November 15, 2004

Lords Bridge


Richard Saunders, Martha Fleming, Jon Zwart and the author (as a shadow).

Somewhere outside Cambridge there lie acres of fields, from which, among the trees and grass, spring dishes, arrays of wires and outbuildings. For the archeologist of radio astronomy here exists the spectrum of its history, from miles of wires atop beanpole trellis to state of the art interferometers.

Richard Saunders and Jon Zwart guided myself and Martha Fleming (my "doppleganger" in Cambridge, artist in residence in their Astrophysics dept) through the unfolding landscape of Lords Bridge ; The Nine Acre Array - sheep grazing underneath a lattice of wires which once upon a time discovered the first pulsars, 4C - an avenue of iron rigging, crumbling beauty, unstrung and rusting in retirement, superseded by the dish and interferometer telescopes, perched on wide railway tracks.

There's an amazing beauty in these early telescopes, something reminiscent of galleons and a golden age of exploration in the maze of wires, chains and masts.
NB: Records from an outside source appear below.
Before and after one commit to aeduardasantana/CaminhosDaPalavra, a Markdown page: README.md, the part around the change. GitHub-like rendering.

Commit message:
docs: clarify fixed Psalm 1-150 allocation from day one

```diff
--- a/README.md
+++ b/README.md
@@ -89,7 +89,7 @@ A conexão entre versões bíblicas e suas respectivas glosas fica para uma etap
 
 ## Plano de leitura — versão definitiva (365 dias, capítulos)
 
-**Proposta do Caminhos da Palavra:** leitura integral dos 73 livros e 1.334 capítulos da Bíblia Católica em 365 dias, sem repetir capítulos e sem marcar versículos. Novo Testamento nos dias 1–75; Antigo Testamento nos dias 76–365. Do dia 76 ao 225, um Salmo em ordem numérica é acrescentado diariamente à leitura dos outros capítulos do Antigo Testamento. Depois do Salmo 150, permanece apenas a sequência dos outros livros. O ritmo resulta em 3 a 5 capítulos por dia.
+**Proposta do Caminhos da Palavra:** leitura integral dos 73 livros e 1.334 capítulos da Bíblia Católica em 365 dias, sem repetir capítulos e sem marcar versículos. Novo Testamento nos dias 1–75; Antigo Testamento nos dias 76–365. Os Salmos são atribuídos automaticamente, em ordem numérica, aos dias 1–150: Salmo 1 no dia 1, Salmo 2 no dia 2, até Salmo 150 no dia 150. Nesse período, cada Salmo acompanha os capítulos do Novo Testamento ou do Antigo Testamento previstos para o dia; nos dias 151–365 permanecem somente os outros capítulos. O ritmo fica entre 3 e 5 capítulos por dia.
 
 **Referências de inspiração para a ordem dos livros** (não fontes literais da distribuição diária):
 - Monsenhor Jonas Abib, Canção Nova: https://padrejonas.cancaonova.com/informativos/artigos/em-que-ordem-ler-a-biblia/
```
The miles of wires formed the equivalent of a radio dish, cunning use of phase and restricted physical movement aligning them to all points of the universe.

Moving up the evolutionary chain we moved onto the early interferometers, their bowls pointing straight up, switched off, home to birds and leaves and dust, ending up in the unfinished realm of AMI, the latest offspring of Lords Bridge, built to survey the sky for imprints of galaxies on the microwave background.

(Jons photographs can be found here)

Posted by Jem Finer at November 15, 2004 6:22 PM